→ Exercise aim
Below are some entries; set them all down exactly.

→ Dataset
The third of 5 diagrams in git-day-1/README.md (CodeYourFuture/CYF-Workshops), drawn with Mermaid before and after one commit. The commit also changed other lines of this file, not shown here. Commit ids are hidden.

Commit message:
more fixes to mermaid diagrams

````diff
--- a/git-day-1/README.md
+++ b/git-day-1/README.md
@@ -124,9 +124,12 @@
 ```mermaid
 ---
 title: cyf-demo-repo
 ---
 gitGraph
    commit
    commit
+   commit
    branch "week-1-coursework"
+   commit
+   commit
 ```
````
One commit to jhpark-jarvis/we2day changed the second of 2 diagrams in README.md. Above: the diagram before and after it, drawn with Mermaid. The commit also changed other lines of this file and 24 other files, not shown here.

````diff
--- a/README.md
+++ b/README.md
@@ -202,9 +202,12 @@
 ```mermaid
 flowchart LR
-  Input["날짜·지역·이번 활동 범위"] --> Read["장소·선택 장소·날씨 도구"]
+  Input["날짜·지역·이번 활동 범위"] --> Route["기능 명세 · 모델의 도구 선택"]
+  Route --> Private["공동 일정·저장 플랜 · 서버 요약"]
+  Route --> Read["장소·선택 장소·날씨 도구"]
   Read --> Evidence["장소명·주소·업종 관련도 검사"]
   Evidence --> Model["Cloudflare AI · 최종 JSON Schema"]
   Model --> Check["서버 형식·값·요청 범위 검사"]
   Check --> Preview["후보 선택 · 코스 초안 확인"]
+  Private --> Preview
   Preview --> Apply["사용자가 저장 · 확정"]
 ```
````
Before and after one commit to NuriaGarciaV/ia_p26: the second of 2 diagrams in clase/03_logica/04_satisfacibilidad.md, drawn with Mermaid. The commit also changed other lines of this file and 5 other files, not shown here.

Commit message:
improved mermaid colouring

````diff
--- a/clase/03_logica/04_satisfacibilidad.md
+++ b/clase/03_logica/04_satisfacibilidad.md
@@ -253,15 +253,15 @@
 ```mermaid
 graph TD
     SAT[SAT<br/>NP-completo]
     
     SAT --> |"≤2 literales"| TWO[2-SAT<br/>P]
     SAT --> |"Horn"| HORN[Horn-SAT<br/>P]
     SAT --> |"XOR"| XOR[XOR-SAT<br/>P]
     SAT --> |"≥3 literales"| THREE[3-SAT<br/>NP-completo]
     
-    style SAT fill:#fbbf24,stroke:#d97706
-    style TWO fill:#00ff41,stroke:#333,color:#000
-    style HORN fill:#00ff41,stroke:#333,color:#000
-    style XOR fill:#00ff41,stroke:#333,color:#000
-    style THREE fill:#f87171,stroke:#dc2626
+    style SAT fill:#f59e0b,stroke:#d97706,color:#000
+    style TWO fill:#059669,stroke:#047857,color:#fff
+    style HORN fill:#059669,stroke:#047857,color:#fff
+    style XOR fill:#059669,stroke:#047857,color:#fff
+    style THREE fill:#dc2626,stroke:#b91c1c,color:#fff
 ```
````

→ Written reply
The third of 5 diagrams in git-day-1/README.md (CodeYourFuture/CYF-Workshops), drawn with Mermaid before and after one commit. The commit also changed other lines of this file, not shown here. Commit ids are hidden.

Commit message:
more fixes to mermaid diagrams

````diff
--- a/git-day-1/README.md
+++ b/git-day-1/README.md
@@ -124,9 +124,12 @@
 ```mermaid
 ---
 title: cyf-demo-repo
 ---
 gitGraph
    commit
    commit
+   commit
    branch "week-1-coursework"
+   commit
+   commit
 ```
````
One commit to jhpark-jarvis/we2day changed the second of 2 diagrams in README.md. Above: the diagram before and after it, drawn with Mermaid. The commit also changed other lines of this file and 24 other files, not shown here.

````diff
--- a/README.md
+++ b/README.md
@@ -202,9 +202,12 @@
 ```mermaid
 flowchart LR
-  Input["날짜·지역·이번 활동 범위"] --> Read["장소·선택 장소·날씨 도구"]
+  Input["날짜·지역·이번 활동 범위"] --> Route["기능 명세 · 모델의 도구 선택"]
+  Route --> Private["공동 일정·저장 플랜 · 서버 요약"]
+  Route --> Read["장소·선택 장소·날씨 도구"]
   Read --> Evidence["장소명·주소·업종 관련도 검사"]
   Evidence --> Model["Cloudflare AI · 최종 JSON Schema"]
   Model --> Check["서버 형식·값·요청 범위 검사"]
   Check --> Preview["후보 선택 · 코스 초안 확인"]
+  Private --> Preview
   Preview --> Apply["사용자가 저장 · 확정"]
 ```
````
Before and after one commit to NuriaGarciaV/ia_p26: the second of 2 diagrams in clase/03_logica/04_satisfacibilidad.md, drawn with Mermaid. The commit also changed other lines of this file and 5 other files, not shown here.

Commit message:
improved mermaid colouring

````diff
--- a/clase/03_logica/04_satisfacibilidad.md
+++ b/clase/03_logica/04_satisfacibilidad.md
@@ -253,15 +253,15 @@
 ```mermaid
 graph TD
     SAT[SAT<br/>NP-completo]
     
     SAT --> |"≤2 literales"| TWO[2-SAT<br/>P]
     SAT --> |"Horn"| HORN[Horn-SAT<br/>P]
     SAT --> |"XOR"| XOR[XOR-SAT<br/>P]
     SAT --> |"≥3 literales"| THREE[3-SAT<br/>NP-completo]
     
-    style SAT fill:#fbbf24,stroke:#d97706
-    style TWO fill:#00ff41,stroke:#333,color:#000
-    style HORN fill:#00ff41,stroke:#333,color:#000
-    style XOR fill:#00ff41,stroke:#333,color:#000
-    style THREE fill:#f87171,stroke:#dc2626
+    style SAT fill:#f59e0b,stroke:#d97706,color:#000
+    style TWO fill:#059669,stroke:#047857,color:#fff
+    style HORN fill:#059669,stroke:#047857,color:#fff
+    style XOR fill:#059669,stroke:#047857,color:#fff
+    style THREE fill:#dc2626,stroke:#b91c1c,color:#fff
 ```
````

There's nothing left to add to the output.